Benchmark rates risk management — a 2-edged sword for Islamic banks
Kuwait

A study found that an increasing benchmark rate impacts the economic value of equity and capital base of Islamic banks

By HABHAJAN SINGH / Pic By BLOOMBERG

The benchmark rates risk management has been described as a “two- edged sword” for Islamic banks as they are potentially exposed to risk whether the rates go up or down, according to a recent research paper.

The paper, jointly written by a Kuwait central banker and an industry expert from International Islamic University Malaysia (IIUM), argued that an increasing benchmark rate impacts the economic value of equity and capital base of Islamic banks.

On the converse side, a decreasing benchmark rate regime also exposes the same financial institutions to risk of profitability and non-performing assets as their customers may exit and choose early settlement.

The 26-page paper underlined the “pivotal” need to manage the risk with appropriate tools, irrespective of the direction of the rate and the jurisdiction in which they operate.

“Our empirical results indicate that a persistently low benchmark rates regime carries strategic implications for Islamic banks, including pressure on profitability, excessive risk-taking and distortion in credit allocations.

“On the other hand, in light of the evolving global macroeconomic conditions including a gradual tightening of monetary policy by the US Federal Reserve in the medium to long term, an increasing benchmark rates regime indicates the significant loss of the capital base and emergence of displaced commercial risk, causing early withdrawals by the customers due to higher expectations in dual banking systems,” according to the paper.

The paper, entitled “Risk Management in Changing Benchmark Rates Regime: Prudential Implications for Islamic Banks and Supervisors”, was co-authored by Dr Jamshaid Anwar Chattha and Dr Syed Musa Syed Jaa- far Alhabshi.

Jamshaid is the chief banking researcher and Islamic finance expert at the Central Bank of Kuwait, while Syed Musa is the dean at IIUM Institute of Islamic Banking and Finance. The paper was published in the special issue of the Journal of Islamic Finance.

In the course of their research, the authors analysed data from 50 fully-fledged Islamic commercial banks (ICBs) from 13 countries.

The banks include ABC Islamic Bank and Al Baraka Banking Group from Bahrain; First Security Islami Bank Ltd and Islami Bank Bangldesh Ltd from Bangladesh; PT Bank Shariah Mandiri Tbk and PT Bank Shariah Muamalat Tbk from neighbouring Indonesia; Islamic International Arab Bank plc and Jordan Islamic Bank from Jordon; Boubyan Bank and Ahli United Bank BSC from Kuwait; and Bank Islam Malaysia Bhd and Kuwait Finance House (M) Bhd from Malaysia, among others.

Post-Global Financial Crisis

The authors argued that the post-global financial crisis scenario has presented extraordinary challenges to the global economy in general, and the banking industry, in particular.
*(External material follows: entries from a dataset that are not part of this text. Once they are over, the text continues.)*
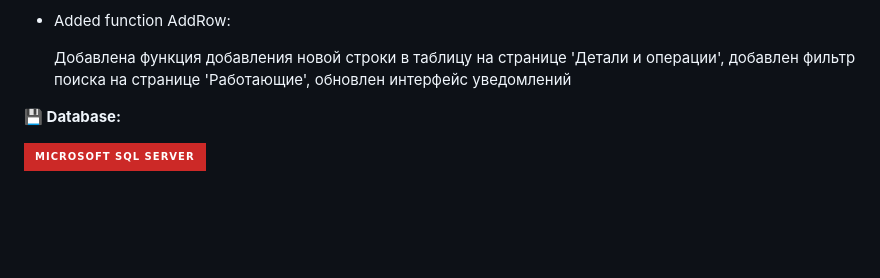
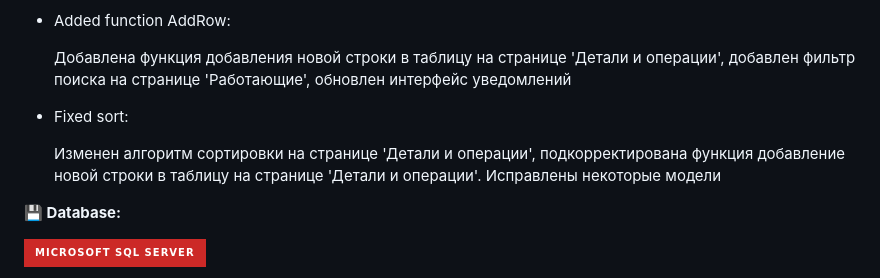
Before and after one commit to Orwin132/BZTDA, a Markdown page: README.md, the part around the change. GitHub-like rendering; badges without logos; blank space fills up the shorter version.

```diff
--- a/README.md
+++ b/README.md
@@ -49,6 +49,12 @@
           Добавлена функция добавления новой строки в таблицу на странице 'Детали и операции', добавлен фильтр поиска на странице 'Работающие', обновлен интерфейс уведомлений
         </p>
       </li>
+      <li>
+        Fixed sort:
+        <p>
+          Изменен алгоритм сортировки на странице 'Детали и операции', подкорректирована функция добавление новой строки в таблицу на странице 'Детали и операции'. Исправлены некоторые модели
+        </p>
+      </li>
 </ul>
 
 **💾 Database:**
```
One of the new set of challenges to beset the financial industry is the risk management in changing benchmark rates risk for Islamic banks, which the authors argued had received considerable prominence in the banking sector, due to a number of reasons including supervision of banks’ benchmark rates under Basel II Pillar II.

Taking into account the specific features of Islamic banks, the paper intended to theoretically and empirically review the possible prudential implications of lowly and increasing benchmark rates risk, and provide a sturdy risk management and regulatory perspective for Islamic banks and supervisors.

The authors highlighted the importance of appropriate tools such as duration gap, asset-liability management, internal capital adequacy assessment process and stress testing.

“Moreover, in the pursuit of financial stability, supervisors also have to ensure that ICBs continuously safe-guard risk management, as fragile economic and financial environment can eventually transmute a stable banking system into a considerable stress,” they said.